ENTRIES SUPPLIED —
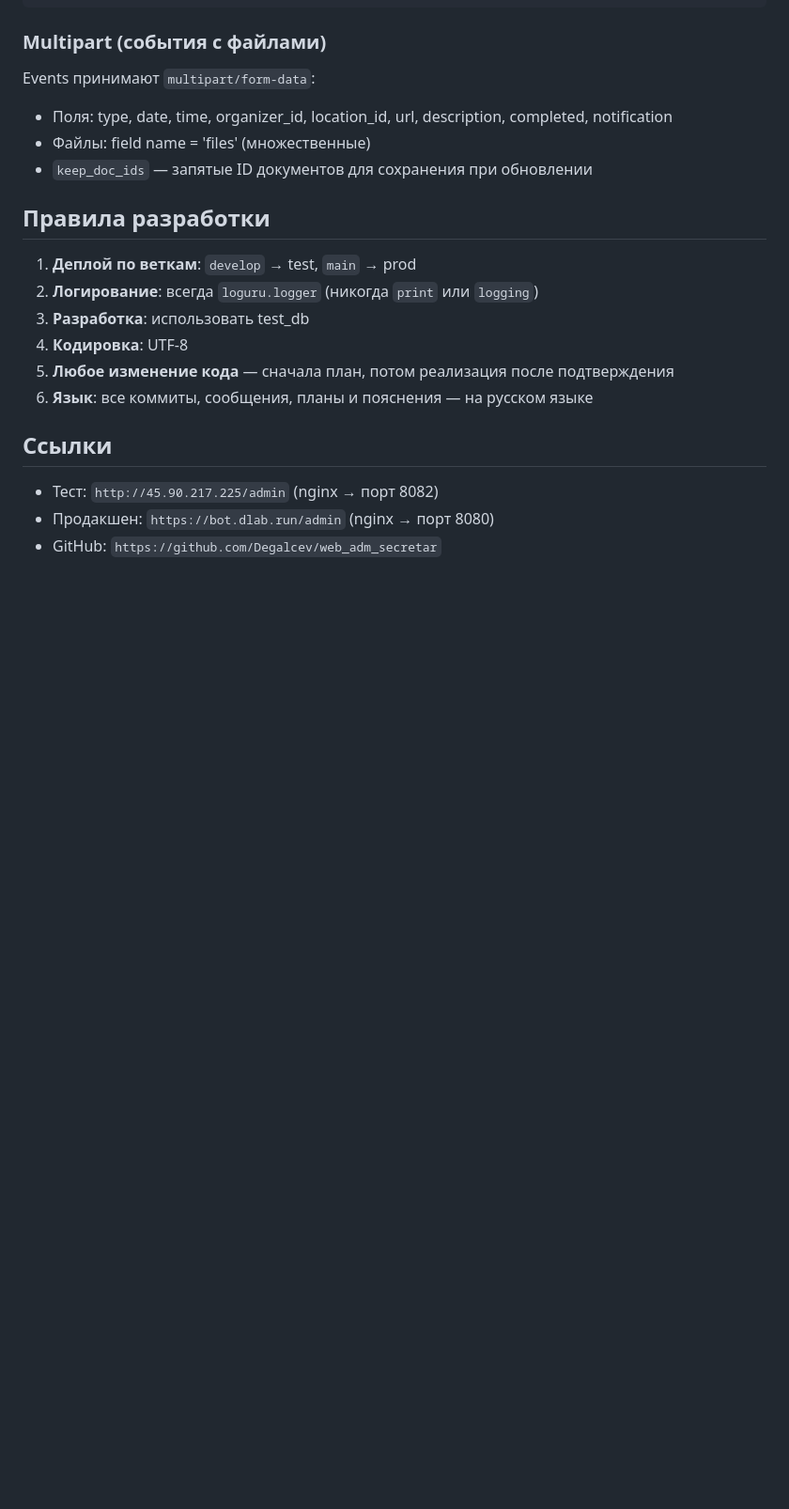
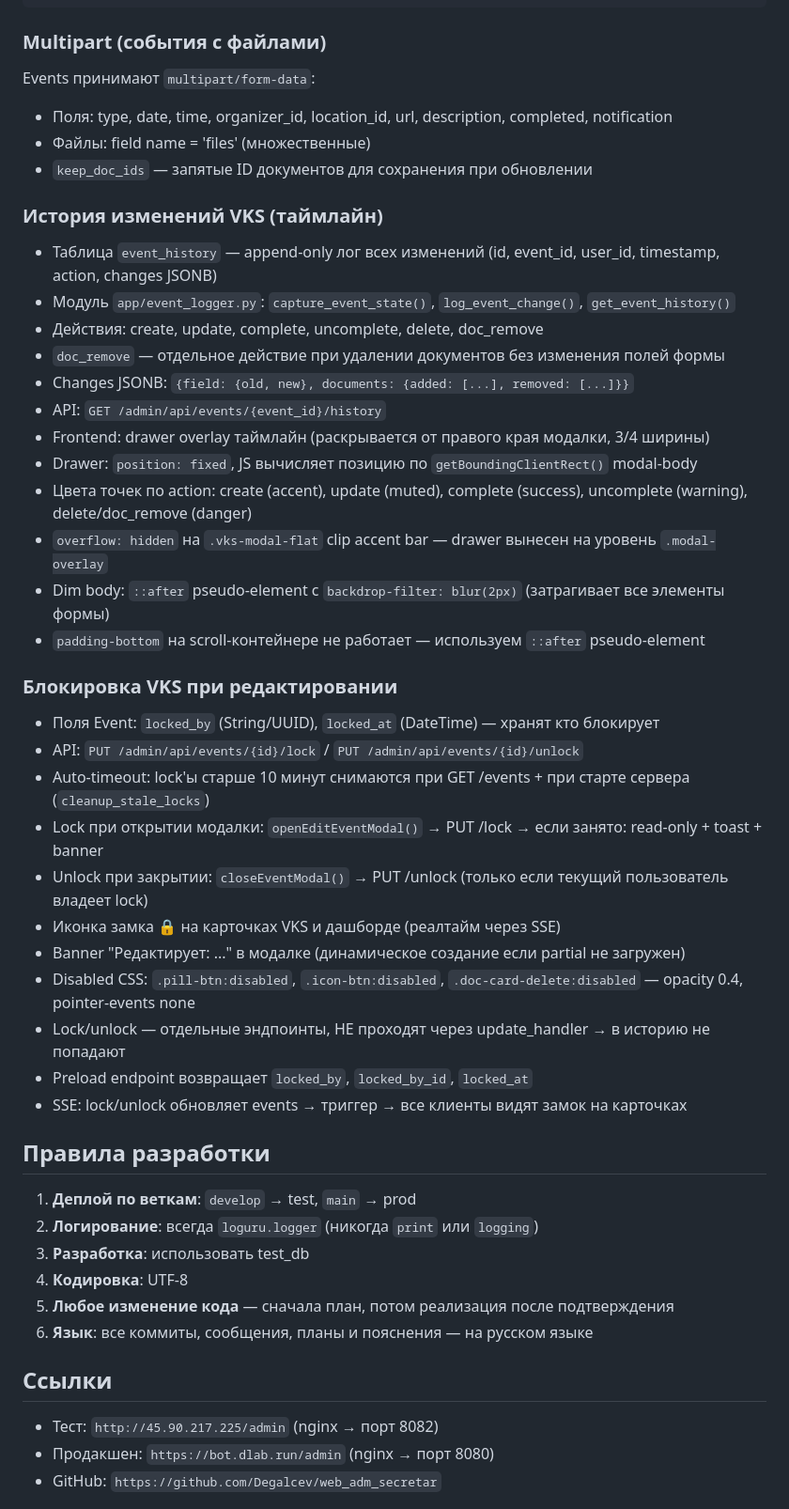
Before and after one commit to Degalcev/web_adm_secretar, a Markdown page: CLAUDE.md, the part around one of its changes. Shown at 94% size. Rendered like a GitHub page; blank space fills up the shorter version.

Commit message:
docs: CLAUDE.md — добавлены event_history, event locking, drawer overlay, новые файлы

```diff
--- a/CLAUDE.md
+++ b/CLAUDE.md
@@ -259,6 +263,33 @@ Events принимают `multipart/form-data`:
 - Файлы: field name = 'files' (множественные)
 - `keep_doc_ids` — запятые ID документов для сохранения при обновлении
 
+### История изменений VKS (таймлайн)
+- Таблица `event_history` — append-only лог всех изменений (id, event_id, user_id, timestamp, action, changes JSONB)
+- Модуль `app/event_logger.py`: `capture_event_state()`, `log_event_change()`, `get_event_history()`
+- Действия: create, update, complete, uncomplete, delete, doc_remove
+- `doc_remove` — отдельное действие при удалении документов без изменения полей формы
+- Changes JSONB: `{field: {old, new}, documents: {added: [...], removed: [...]}}`
+- API: `GET /admin/api/events/{event_id}/history`
+- Frontend: drawer overlay таймлайн (раскрывается от правого края модалки, 3/4 ширины)
+- Drawer: `position: fixed`, JS вычисляет позицию по `getBoundingClientRect()` modal-body
+- Цвета точек по action: create (accent), update (muted), complete (success), uncomplete (warning), delete/doc_remove (danger)
+- `overflow: hidden` на `.vks-modal-flat` clip accent bar — drawer вынесен на уровень `.modal-overlay`
+- Dim body: `::after` pseudo-element с `backdrop-filter: blur(2px)` (затрагивает все элементы формы)
+- `padding-bottom` на scroll-контейнере не работает — используем `::after` pseudo-element
+
+### Блокировка VKS при редактировании
+- Поля Event: `locked_by` (String/UUID), `locked_at` (DateTime) — хранят кто блокирует
+- API: `PUT /admin/api/events/{id}/lock` / `PUT /admin/api/events/{id}/unlock`
+- Auto-timeout: lock'ы старше 10 минут снимаются при GET /events + при старте сервера (`cleanup_stale_locks`)
+- Lock при открытии модалки: `openEditEventModal()` → PUT /lock → если занято: read-only + toast + banner
+- Unlock при закрытии: `closeEventModal()` → PUT /unlock (только если текущий пользователь владеет lock)
+- Иконка замка 🔒 на карточках VKS и дашборде (реалтайм через SSE)
+- Banner "Редактирует: ..." в модалке (динамическое создание если partial не загружен)
+- Disabled CSS: `.pill-btn:disabled`, `.icon-btn:disabled`, `.doc-card-delete:disabled` — opacity 0.4, pointer-events none
+- Lock/unlock — отдельные эндпоинты, НЕ проходят через update_handler → в историю не попадают
+- Preload endpoint возвращает `locked_by`, `locked_by_id`, `locked_at`
+- SSE: lock/unlock обновляет events → триггер → все клиенты видят замок на карточках
+
 ## Правила разработки
 1. **Деплой по веткам**: `develop` → test, `main` → prod
 2. **Логирование**: всегда `loguru.logger` (никогда `print` или `logging`)
```
Also changed, not shown: other parts of CLAUDE.md (+11 -7 lines).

EXERCISE INSTRUCTIONS —
Look through the entries above, and wherever a line holds the word "delete", copy it.

COMPLETED TASK —
+- Действия: create, update, complete, uncomplete, delete, doc_remove
+- Цвета точек по action: create (accent), update (muted), complete (success), uncomplete (warning), delete/doc_remove (danger)
+- Disabled CSS: `.pill-btn:disabled`, `.icon-btn:disabled`, `.doc-card-delete:disabled` — opacity 0.4, pointer-events none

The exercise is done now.